Carbonara con salmone affumicato
Sorry it’s been a bit slow again over the past few days, I’m really not feeling well at all to tell the truth – sore throat, no voice, impacted wisdom tooth… the list of my health woes goes on, but that isn’t what anyone wants to read so now I’ve got my little whine out of the way here is a treat to brighten up your week and make your mouth water…
Carbonara with… smoked salmon. Drool.
This dish is actually almost Scottish than Italian in its inspiration (although now that I’ve googled it I realise that other people have got there before me) and the idea came to me after talking with Roby about one of his all time favourite Scottish breakfast treats – scrambled eggs with smoked salmon on toasted wholegrain bread, accompanied by a glass of freshly squeezed orange juice. Unless it’s Christmas. At Christmas it’s bucks fizz, mimosa, or whatever other name you want to give champagne mixed with fresh OJ. Booze all the way baby, it’s time to party!
Despite it’s Northern, not to mention wintery inspiration, this version or carbonara gives the impression of being lighter than its traditional Roman cousin, and has a decisive, salty sweet flavour which I just adore. This would be wonderful with an ice cold glass of sparkling franciacorta brut, but I couldn’t have any wine because of the
horsepills antibiotics I’m on (I know, I’m whining again).
So here’s how you do it (serves 2):
One largish package of smoked salmon (depends how much you want to spoil yourself)
One clove of garlic

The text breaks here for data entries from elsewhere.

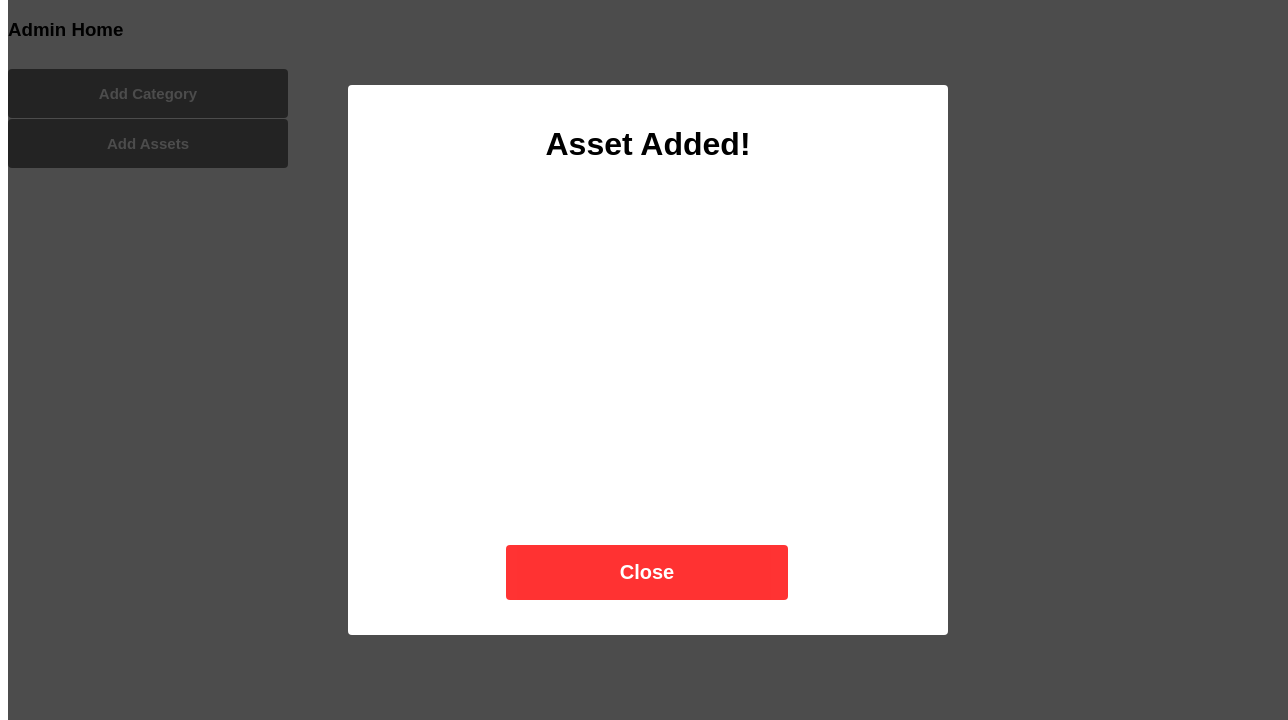
Repository: DhruvKaushal/CodeFury_404Found
Page: http://localhost/e-assets/assetadded.jsp
The author's editor kept a copy of each file at every save. The page is drawn from the files as they stood at one save, then again after the next save.
The browser window is 1280 px wide. The page is 1288 px wide, so the pictures cover 1288 px, including what lies to the right of the window. The pictures show the whole page.
The page is served by Tomcat 9. Other server files are loaded and not shown.

Above is the page before, as saved 2020-10-05 10:54:08.

### Aditya's New/E-Assets-Management/e-assets/WebContent/assetadded.jsp
<%@ page language="java" contentType="text/html; charset=ISO-8859-1"
    pageEncoding="ISO-8859-1"%>
<!DOCTYPE html>
<html>
<head>
<meta charset="ISO-8859-1">
<link rel="stylesheet" href="addassets.css">
<title>Insert title here</title>
</head>
<body>

	  <h3>Admin Home</h3>

  	<button class="open-type-button">Add Category</button>
 	<button class="open-assets-button">Add Assets</button>

    <div class="bg-modal2" id="myForm2">
        	<div class="modal-content">


            <h1>Asset Added!</h1>



             <button class="close-button" action="adminhome.jsp"><b>Close</b></button>


        </div>
    </div>






	<script>

	function closeForm1() {
  	document.getElementById("myForm1").style.display = "none";
	}

	function openForm2() {
  		document.getElementById("myForm2").style.display = "flex";
	}

	function closeForm2() {
  	document.getElementById("myForm2").style.display = "none";
	}
	</script>

</body>
</html>

### Aditya's New/E-Assets-Management/e-assets/WebContent/addassets.css
body {font-family: Arial, Helvetica, sans-serif;}
* {box-sizing: border-box;}

h1 {
    text-align:center;
}

.open-assets-button {
  background-color: #555;
  color: white;
  padding: 16px 20px;
  border-radius: 4px;
  border: none;
  cursor: pointer;
  opacity: 0.8;
  position: fixed;
  width: 280px;
  margin-top: 60px;
  font-weight: bold;
  font-size: 15px;
  display: inline-block;
}

.open-type-button {
  background-color: #555;
  color: white;
  padding: 16px 20px;
  border-radius: 4px;
  border: none;
  cursor: pointer;
  opacity: 0.8;
  position: fixed;
  width: 280px;
  margin-top: 10px;
  font-weight: bold;
  font-size: 15px;
  display: inline-block;
}

.close-button {
  background-color: red;
  color: white;
  padding: 16px 20px;
  border-radius: 4px;
  border: none;
  cursor: pointer;
  opacity: 0.8;
  width: 47%;
  position: absolute;
  bottom: 35px;
  font-size: 20px;
  margin-left: 23%;
  font-weight: bold;

  display:block;
}

.bg-modal {
	width: 100%;
	height: 100%;
	background-color: rgba(0,0,0,0.7);
	position: absolute;;
	top: 0;
	display: flex;
	justify-content: center;
	align-items: center;
	display: none;

}

.bg-modal2 {
	width: 100%;
	height: 100%;
	background-color: rgba(0,0,0,0.7);
	position: absolute;;
	top: 0;
	display: flex;

	justify-content: center;
	align-items: center;


}

.modal-content {
	width: 600px;
	height: 550px;
	background-color: white;
	border-radius: 4px;
	padding: 20px;
	position: relative;
}



input{
  width: 100%;
  padding: 15px;
  margin: 5px 0 22px 0;
  border: none;
  background: #f1f1f1;
}


.btn {
  background-color: #1686d9;
  color: white;
  border-radius: 4px;
  padding: 16px 20px;
  border: none;
  cursor: pointer;
  width: 50%;
  margin-top: 20px;
  margin: auto;
  opacity: 0.8;
  font-size: 20px;

  display:block;

}


.btn:hover, .open-assets-button:hover, .open-type-button:hover {
  opacity: 1;
}

.close {
	position: absolute;
	top: 0;
	right: 10px;
	font-size: 38px;
	color: #333;
	transform: rotate(45deg);
	cursor: pointer;
}

.close:hover {
		color: #666;
	}

After the next save:
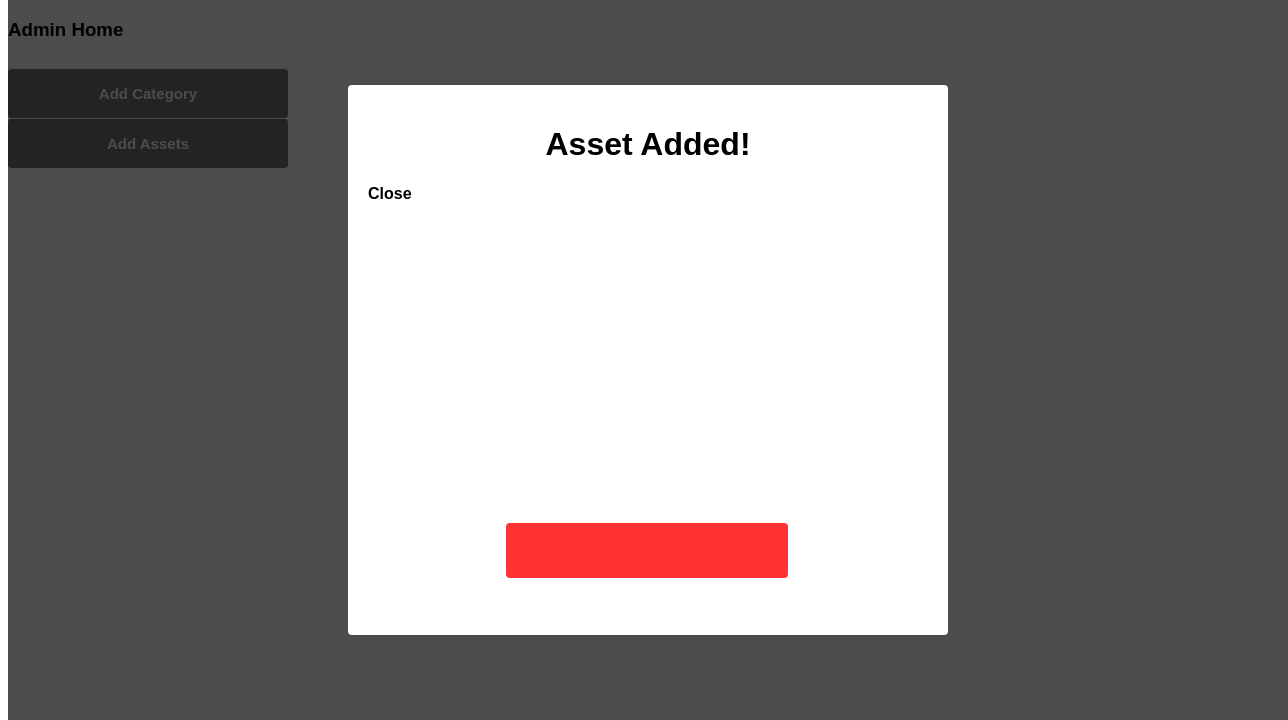
Saved 69 s later.
--- a/Aditya's New/E-Assets-Management/e-assets/WebContent/assetadded.jsp
+++ b/Aditya's New/E-Assets-Management/e-assets/WebContent/assetadded.jsp
@@ -22,7 +22,7 @@
 
 
 
-             <button class="close-button" action="adminhome.jsp"><b>Close</b></button>
+             <input type="button" class="close-button" action="adminhome.jsp"><b>Close</b>
 
 
         </div>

One knob of butter
Four medium eggs
One splash of milk (replace with cream if you feel really decadent)
Six “nests” of tagliatelle

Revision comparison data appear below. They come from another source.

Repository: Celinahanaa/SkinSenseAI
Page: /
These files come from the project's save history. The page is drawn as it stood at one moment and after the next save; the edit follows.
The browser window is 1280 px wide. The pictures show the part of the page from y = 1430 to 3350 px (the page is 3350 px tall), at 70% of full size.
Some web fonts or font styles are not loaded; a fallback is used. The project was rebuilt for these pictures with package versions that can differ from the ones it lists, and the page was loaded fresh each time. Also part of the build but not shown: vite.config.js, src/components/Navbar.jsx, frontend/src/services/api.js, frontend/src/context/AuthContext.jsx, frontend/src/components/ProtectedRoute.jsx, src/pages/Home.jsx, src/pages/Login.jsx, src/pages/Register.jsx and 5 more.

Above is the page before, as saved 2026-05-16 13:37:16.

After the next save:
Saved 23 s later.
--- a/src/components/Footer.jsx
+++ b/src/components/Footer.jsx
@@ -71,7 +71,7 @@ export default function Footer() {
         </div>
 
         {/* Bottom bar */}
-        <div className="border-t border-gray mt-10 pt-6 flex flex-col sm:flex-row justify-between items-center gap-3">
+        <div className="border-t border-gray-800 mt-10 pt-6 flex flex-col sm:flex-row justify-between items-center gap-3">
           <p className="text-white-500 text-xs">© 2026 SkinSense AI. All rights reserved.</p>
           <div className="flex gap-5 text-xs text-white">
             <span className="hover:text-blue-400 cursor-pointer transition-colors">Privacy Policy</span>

Salt and pepper to taste
1. Melt the butter in a large pan and add the garlic, crushed or finely chopped. Keep over a low heat until the garlic starts to soften, being careful not to burn the butter, then turn off the flame.
2. While you wait for the pasta water to boil, cut the salmon into short, thin strips and beat the eggs into a bowl with a splash of milk, a pinch of salt and couple of pinches of black pepper.
3. Once the pasta is cooking, throw the salmon into the pan with the butter and garlic and stir until the salmon is well coated. DO NOT HEAT.
4. Drain the pasta al dente and add to the pan. Pour the egg mixture on top and stir well until all of the pasta is coated. The egg mixture will already start to cook with the heat from the pasta and should start to become opaque almost immediately.
5. Place the mixture over a medium flame, stirring vigourously to ensure that the egg remains a covering for the pasta rather than scrambling seperately in the pan. the key to this is patience – it will take a while but it is worth it.
5. Serve! Preferably with franciacorta brut or some other dry sparkling wine… but you can’t have everything, I suppose…
NB: I would definitely advise Scottish salmon. Yes I am biased but it has a more decisive flavour than the Norwegian and is less oily than the Canadian (these are great too, don’t get me wrong, I just prefer the Scottish varieties).